[Work instruction] Below are the records. List every line holding the word "shown".

[Itemized modification records]

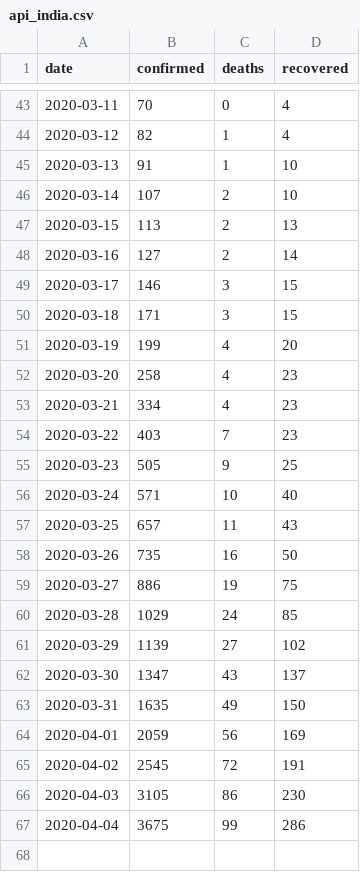
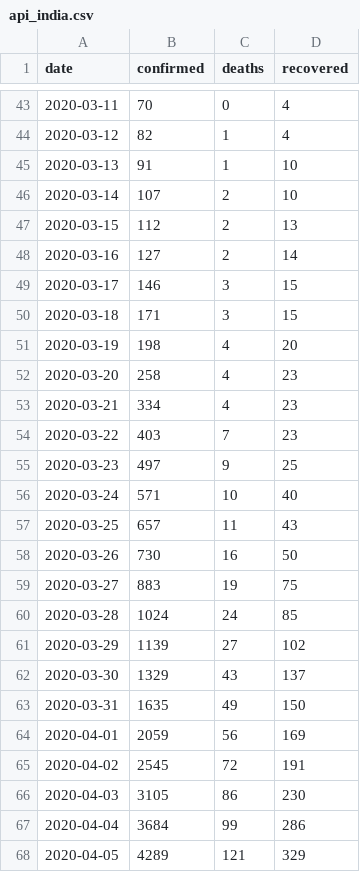
Before and after one commit to dc-aichara/COVID19-India-Tracker, a CSV file: data/api_india.csv, drawn as a sheet; only a part is shown, gaps mark what is left out.

```diff
--- a/data/api_india.csv
+++ b/data/api_india.csv
@@ -46,3 +46,3 @@ date,confirmed,deaths,recovered
 2020-03-14,107,2,10
-2020-03-15,113,2,13
+2020-03-15,112,2,13
 2020-03-16,127,2,14
@@ -50,3 +50,3 @@ date,confirmed,deaths,recovered
 2020-03-18,171,3,15
-2020-03-19,199,4,20
+2020-03-19,198,4,20
 2020-03-20,258,4,23
@@ -54,10 +54,10 @@ date,confirmed,deaths,recovered
 2020-03-22,403,7,23
-2020-03-23,505,9,25
+2020-03-23,497,9,25
 2020-03-24,571,10,40
 2020-03-25,657,11,43
-2020-03-26,735,16,50
-2020-03-27,886,19,75
-2020-03-28,1029,24,85
+2020-03-26,730,16,50
+2020-03-27,883,19,75
+2020-03-28,1024,24,85
 2020-03-29,1139,27,102
-2020-03-30,1347,43,137
+2020-03-30,1329,43,137
 2020-03-31,1635,49,150
@@ -66,2 +66,3 @@ date,confirmed,deaths,recovered
 2020-04-03,3105,86,230
-2020-04-04,3675,99,286
+2020-04-04,3684,99,286
+2020-04-05,4289,121,329
```
Also changed, not shown: 3 other files.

[Problem solution]
Before and after one commit to dc-aichara/COVID19-India-Tracker, a CSV file: data/api_india.csv, drawn as a sheet; only a part is shown, gaps mark what is left out.
Also changed, not shown: 3 other files.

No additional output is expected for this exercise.